Kane Farabaugh

The Illinois DREAM Act, recently signed into law by Governor Pat Quinn, gives undocumented immigrant students access to privately funded college tuition assistance.  Illinois, a state with one of the highest populations of illegal aliens, is the latest to pass such a measure.  But lawmakers in other states, most notably Maryland, are working to stop similar legislation.

One student's story

Noor is a recent college graduate who lives in suburban Chicago.  Originally from Pakistan, she came to the United States with her family more than a decade ago.  Since that time, she has been an undocumented immigrant, trying to navigate through life and a college education.

"My parents have paid practically every dollar out of their own pockets.  It seems archaic, but because I couldn't work, they had to do it for me.  I didn't get any student loans, any financial aid at all.  They had to pretty much work day and night to put me through school," Noor said.

Why it's important

Even though she won't benefit from the program, Noor is an enthusiastic supporter of the Illinois DREAM Act.  It gives illegal immigrants like her a way to receive privately funded financial aid to help pay for the high costs of college tuition.

"We can't get student loans or anything like that, so we are like at a standstill.  Our lives are pretty much on hold until we are legal.  So for people like us, this is extremely important," she added.

Illinois is the latest state to draft legislation giving undocumented students an opportunity to complete a higher education.  The Illinois DREAM Act creates a commission that will oversee the distribution of financial aid to applicants.  

Opponents

The measure enjoyed bipartisan support when it passed in the state legislature earlier this year.  But Kristen Williamson, a spokesperson for the Federation for American Immigration Reform, says her organization opposes it.

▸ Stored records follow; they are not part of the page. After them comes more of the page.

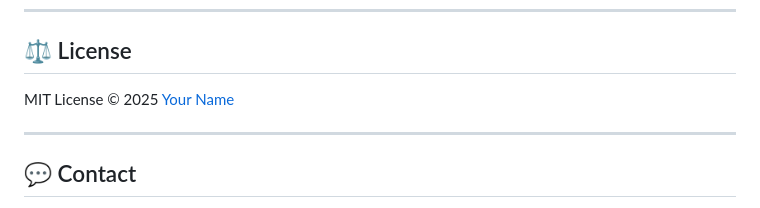
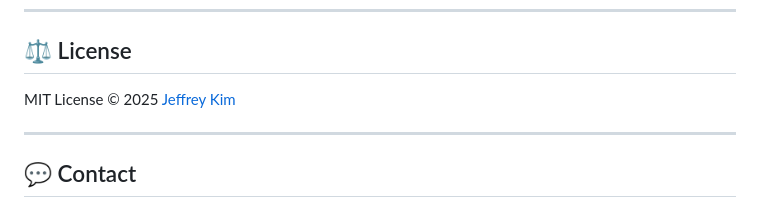
Before and after one commit to omakasekim/crypto-widget, a Markdown page: README.md, the part around the change. Drawn GitHub-style.

```diff
--- a/README.md
+++ b/README.md
@@ -108,7 +108,7 @@ electron-packager . MyWidget --platform=win32 --arch=x64 --out=release-builds --
 
 ## ⚖️ License
 
-MIT License © 2025 [Your Name](https://github.com/omakasekim)
+MIT License © 2025 [Jeffrey Kim](https://github.com/omakasekim)
 
 ---
 
```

"This opposition doesn't come from trying to punish the kids or students for the sins of their parents, but rather not reward the parents for illegal activity.  With the DREAM Fund commission, specifically in Illinois, although the money is coming from private funds, the funds are tax exempt," Williamson said.

And Williamson says opposition against similar measures in other states throughout the country is growing.

"Illinois is moving in the opposite direction of the rest of the country.  I believe that there are 11 other states that have a version of the DREAM Act and I think in nine of them there are movements to get rid of it," said Maryland State Delegate Patrick McDonough.

Maryland example

In April, lawmakers in Maryland passed a law that would provide in-state tuition discounts under certain circumstances to undocumented students.

"It's a displacement of a citizen.  If they get a certain slot at an education institution or they receive a certain scholarship or benefit, that is money that is going to be displaced that could be available in these very difficult economic times to a family member or an American citizen," said McDonough, a Republican who opposed the measure in Maryland.

He spearheaded a successful petition drive in Maryland to suspend the legislation.  He says close to 75,000 people signed the petition.  The issue now goes before voters in a statewide referendum during next year's general elections.

"In Maryland, it's going to have a big impact.  It's going to bring out to vote a tremendous number of people, many of whom have never voted before.  It's going to affect our congressional and U.S. Senate races.  And I intend to run for the United States Senate against incumbent Democrat Ben Cardin and it's certainly going to have an impact on that race," McDonough added.

Legislation for a national DREAM Act, or Development, Relief and Education of Alien Minors Act, which provides a path to citizenship for undocumented immigrants, was first introduced in the U.S. Congress in 2001.  It passed the House of Representatives last year, but did not have the support necessary in the Senate to become law.  The legislation was reintroduced in May in response to President Barack Obama's call for a comprehensive immigration reform bill.  Lawmakers have yet to take up the measure.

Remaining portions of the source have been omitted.